_Work task_. Should a line in the entries below contain "CONFIRMADA", return that line.

**** Material to process ****

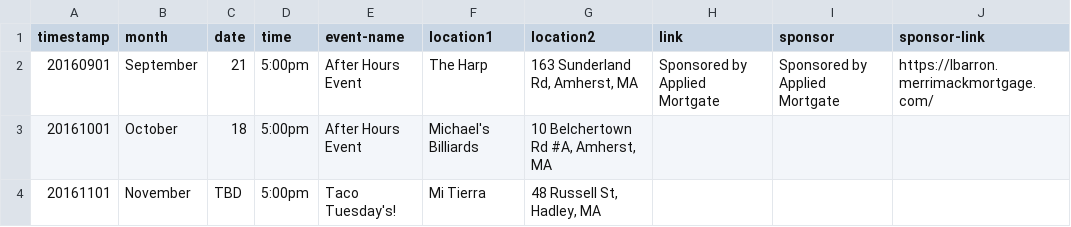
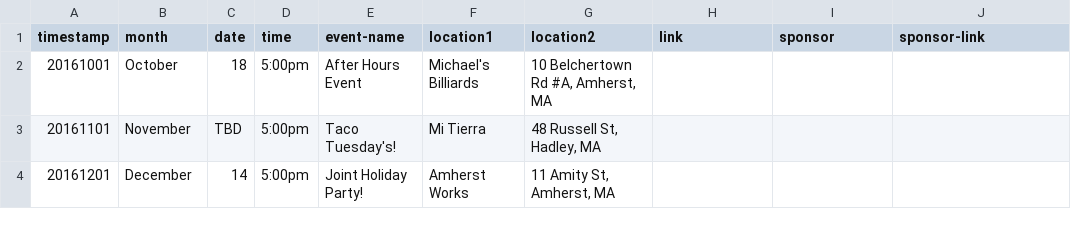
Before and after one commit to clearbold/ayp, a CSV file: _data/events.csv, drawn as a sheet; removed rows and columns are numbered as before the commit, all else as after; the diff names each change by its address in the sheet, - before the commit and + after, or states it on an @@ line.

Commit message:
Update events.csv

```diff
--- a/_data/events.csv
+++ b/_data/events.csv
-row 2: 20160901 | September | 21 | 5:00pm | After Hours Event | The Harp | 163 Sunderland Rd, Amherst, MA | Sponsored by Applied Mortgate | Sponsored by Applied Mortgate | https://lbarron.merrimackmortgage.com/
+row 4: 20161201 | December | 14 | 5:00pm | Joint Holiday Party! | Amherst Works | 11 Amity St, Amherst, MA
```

****
**** Material to process ****

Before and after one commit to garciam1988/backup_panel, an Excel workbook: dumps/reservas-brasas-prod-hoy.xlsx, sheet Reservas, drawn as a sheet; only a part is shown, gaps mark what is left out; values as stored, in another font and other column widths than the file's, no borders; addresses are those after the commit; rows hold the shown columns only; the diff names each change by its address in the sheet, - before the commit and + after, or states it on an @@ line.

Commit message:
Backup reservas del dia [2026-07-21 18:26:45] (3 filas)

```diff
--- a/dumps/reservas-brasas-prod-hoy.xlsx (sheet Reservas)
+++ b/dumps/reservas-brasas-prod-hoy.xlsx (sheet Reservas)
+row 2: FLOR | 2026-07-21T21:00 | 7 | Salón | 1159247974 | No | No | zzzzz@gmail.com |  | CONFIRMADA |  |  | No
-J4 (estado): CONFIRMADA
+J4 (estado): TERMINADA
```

****

_Task response_.
+row 2: FLOR | 2026-07-21T21:00 | 7 | Salón | 1159247974 | No | No | zzzzz@gmail.com |  | CONFIRMADA |  |  | No
-J4 (estado): CONFIRMADA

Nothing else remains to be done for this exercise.